Ohannessian stated the land was bought for future use by the town and putting a committee together shows we want to do something that doesn’t include that. Ward explained the board is not obligated to do anything regarding this offer. Kenyon noted the two easement areas the state is referring to split the property in half and the offer is contingent on the easement being assigned to the whole property. The board noted they would like to continue the discussion and see the maps provided by the state.
On A Motion by King, seconded by Ohannessian, the board voted (5-0-0) to table the discussion to the next meeting.
Consideration of Re-Allocation of Playscape Money for STEAP Grant

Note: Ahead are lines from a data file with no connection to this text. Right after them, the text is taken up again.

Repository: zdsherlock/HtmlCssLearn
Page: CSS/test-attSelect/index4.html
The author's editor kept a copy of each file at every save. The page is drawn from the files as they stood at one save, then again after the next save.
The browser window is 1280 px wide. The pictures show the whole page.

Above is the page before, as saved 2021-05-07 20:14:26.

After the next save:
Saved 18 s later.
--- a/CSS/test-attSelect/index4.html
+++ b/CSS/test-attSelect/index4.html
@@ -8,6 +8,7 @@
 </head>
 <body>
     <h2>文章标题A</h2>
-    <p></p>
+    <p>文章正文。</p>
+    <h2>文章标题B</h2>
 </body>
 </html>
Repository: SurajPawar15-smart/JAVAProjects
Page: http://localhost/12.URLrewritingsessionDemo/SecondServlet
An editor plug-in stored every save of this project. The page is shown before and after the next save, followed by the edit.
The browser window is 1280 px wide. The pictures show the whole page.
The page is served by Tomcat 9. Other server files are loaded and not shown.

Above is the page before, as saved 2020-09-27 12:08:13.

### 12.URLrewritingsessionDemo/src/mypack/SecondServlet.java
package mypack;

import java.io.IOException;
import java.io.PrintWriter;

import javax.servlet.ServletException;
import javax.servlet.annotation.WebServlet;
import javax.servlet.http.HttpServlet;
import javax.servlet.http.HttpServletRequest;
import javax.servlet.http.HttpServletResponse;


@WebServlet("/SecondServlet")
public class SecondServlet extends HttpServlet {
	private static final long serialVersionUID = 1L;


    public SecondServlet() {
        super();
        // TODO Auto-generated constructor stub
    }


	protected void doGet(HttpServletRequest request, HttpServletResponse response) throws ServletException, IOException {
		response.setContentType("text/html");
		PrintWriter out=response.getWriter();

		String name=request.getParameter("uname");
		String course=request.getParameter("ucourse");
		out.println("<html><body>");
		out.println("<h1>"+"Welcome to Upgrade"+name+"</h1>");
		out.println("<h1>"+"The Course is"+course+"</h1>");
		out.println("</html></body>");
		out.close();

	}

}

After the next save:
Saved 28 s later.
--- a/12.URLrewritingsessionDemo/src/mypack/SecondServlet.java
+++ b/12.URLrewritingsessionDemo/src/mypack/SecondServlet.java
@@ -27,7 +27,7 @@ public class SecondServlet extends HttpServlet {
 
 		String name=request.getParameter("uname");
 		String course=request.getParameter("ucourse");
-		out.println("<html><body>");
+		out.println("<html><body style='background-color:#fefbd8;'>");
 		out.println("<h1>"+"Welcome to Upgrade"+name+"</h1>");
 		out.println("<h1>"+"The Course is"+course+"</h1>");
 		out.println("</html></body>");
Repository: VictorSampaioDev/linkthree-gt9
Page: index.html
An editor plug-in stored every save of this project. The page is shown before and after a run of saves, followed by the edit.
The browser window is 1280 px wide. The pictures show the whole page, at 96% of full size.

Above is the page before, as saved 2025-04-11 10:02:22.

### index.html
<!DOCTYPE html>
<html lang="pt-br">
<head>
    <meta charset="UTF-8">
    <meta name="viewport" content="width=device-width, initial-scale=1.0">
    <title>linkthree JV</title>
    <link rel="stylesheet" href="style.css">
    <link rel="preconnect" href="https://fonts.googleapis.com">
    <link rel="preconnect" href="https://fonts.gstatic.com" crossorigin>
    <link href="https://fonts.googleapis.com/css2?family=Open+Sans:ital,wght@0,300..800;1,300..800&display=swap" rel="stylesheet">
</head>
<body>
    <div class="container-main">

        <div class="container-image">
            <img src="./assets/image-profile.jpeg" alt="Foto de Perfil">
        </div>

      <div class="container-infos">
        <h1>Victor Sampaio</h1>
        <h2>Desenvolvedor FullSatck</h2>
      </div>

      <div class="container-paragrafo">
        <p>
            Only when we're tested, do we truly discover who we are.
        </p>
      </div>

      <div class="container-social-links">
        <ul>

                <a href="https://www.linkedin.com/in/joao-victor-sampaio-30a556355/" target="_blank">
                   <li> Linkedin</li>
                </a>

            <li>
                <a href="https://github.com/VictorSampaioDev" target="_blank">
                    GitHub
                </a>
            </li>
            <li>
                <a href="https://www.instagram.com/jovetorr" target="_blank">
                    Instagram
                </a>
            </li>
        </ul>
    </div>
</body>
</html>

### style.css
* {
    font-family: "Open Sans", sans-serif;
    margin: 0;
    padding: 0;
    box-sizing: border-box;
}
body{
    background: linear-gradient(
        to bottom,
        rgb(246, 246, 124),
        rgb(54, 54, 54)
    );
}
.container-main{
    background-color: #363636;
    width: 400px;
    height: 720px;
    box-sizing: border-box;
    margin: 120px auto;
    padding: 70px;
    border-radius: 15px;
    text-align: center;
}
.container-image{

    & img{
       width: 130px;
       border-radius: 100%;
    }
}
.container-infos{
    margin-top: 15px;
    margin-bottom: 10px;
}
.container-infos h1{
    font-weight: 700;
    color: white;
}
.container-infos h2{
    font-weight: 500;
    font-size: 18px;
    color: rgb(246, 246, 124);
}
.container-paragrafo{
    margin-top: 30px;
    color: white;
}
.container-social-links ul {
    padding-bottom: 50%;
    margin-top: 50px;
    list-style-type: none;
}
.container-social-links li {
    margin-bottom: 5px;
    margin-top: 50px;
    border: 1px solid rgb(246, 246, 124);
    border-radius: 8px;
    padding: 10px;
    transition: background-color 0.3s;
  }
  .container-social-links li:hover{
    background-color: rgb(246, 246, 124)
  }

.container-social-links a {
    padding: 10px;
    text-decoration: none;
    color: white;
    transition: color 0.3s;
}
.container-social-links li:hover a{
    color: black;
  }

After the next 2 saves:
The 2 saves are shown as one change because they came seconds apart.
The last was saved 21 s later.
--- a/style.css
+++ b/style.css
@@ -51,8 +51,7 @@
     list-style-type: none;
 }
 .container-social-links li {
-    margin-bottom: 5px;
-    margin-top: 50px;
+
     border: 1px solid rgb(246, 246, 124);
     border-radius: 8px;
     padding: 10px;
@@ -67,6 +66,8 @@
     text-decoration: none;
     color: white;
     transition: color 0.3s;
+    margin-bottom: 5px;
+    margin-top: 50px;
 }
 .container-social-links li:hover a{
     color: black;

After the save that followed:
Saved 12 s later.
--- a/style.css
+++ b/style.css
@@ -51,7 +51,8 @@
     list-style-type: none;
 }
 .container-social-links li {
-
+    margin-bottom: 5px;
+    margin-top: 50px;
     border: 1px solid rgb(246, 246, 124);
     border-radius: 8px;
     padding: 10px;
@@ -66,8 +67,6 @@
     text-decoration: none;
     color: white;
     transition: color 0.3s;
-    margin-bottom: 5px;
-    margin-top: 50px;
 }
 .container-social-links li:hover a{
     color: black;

Ward thanked Kirk Severance and Kristine Vincent for all their work regarding this grant. The state put a ceiling of $128,205 on all the grants. The town applied for and received the maximum award for two areas of improvement at Holcomb Farm—the bathrooms and fixing up the farmhouse exterior. The estimates are now $37,000 higher than originally estimated.
Ward recommended $93,500 be reallocated to this project, with the balance of almost $69,000 coming from the General Fund to meet the town’s required contribution. The project can be done for 60 cents on the dollar and the farmhouse cannot wait. The state is looking for confirmation that the town will go ahead with the project.
Ohannessian expressed his concern that this is the third request from the General Fund this year and inquired about the Board of Finance’s reaction. It was noted that the Board of Finance has never had an issue when the Town Manager and First Selectman present a request.
Ohannessian also inquired if this is in regard to this year’s budget or next fiscal year? The reallocation from the Recreation Fund can be taken right away and the money is there. It would come from this year’s budget unless construction cannot occur this year. Recreation Director Kristine Vincent noted the appropriation of funds needs to be done within 30 days.
On A Motion by King, seconded by Neumann, the board voted (4-0-1) to allocate $93,500 from the Recreation Fund to pay for a portion of the town’s contribution to the STEAP Project and forwards this request to the Board of Finance to approve. Selectman Ballard voted no.
On A Motion by King, seconded by Kuhnly, the board voted (4-0-1) to appropriate the sum of $68,695 from the General Fund Balance to pay for a portion of the town’s contribution to the STEAP project and forwards this request to the Board of Finance to approve. Selectman Ballard voted no.
Present: B. Scott Kuhnly, Glenn Ballard, Sally King, Mark Neumann, Edward Ohannessian, John Ward, Town Manager and Kimi Cheng, Administration Finance Officer.
The purpose was to discuss collective bargaining matters.
John D. Ward, Town Manager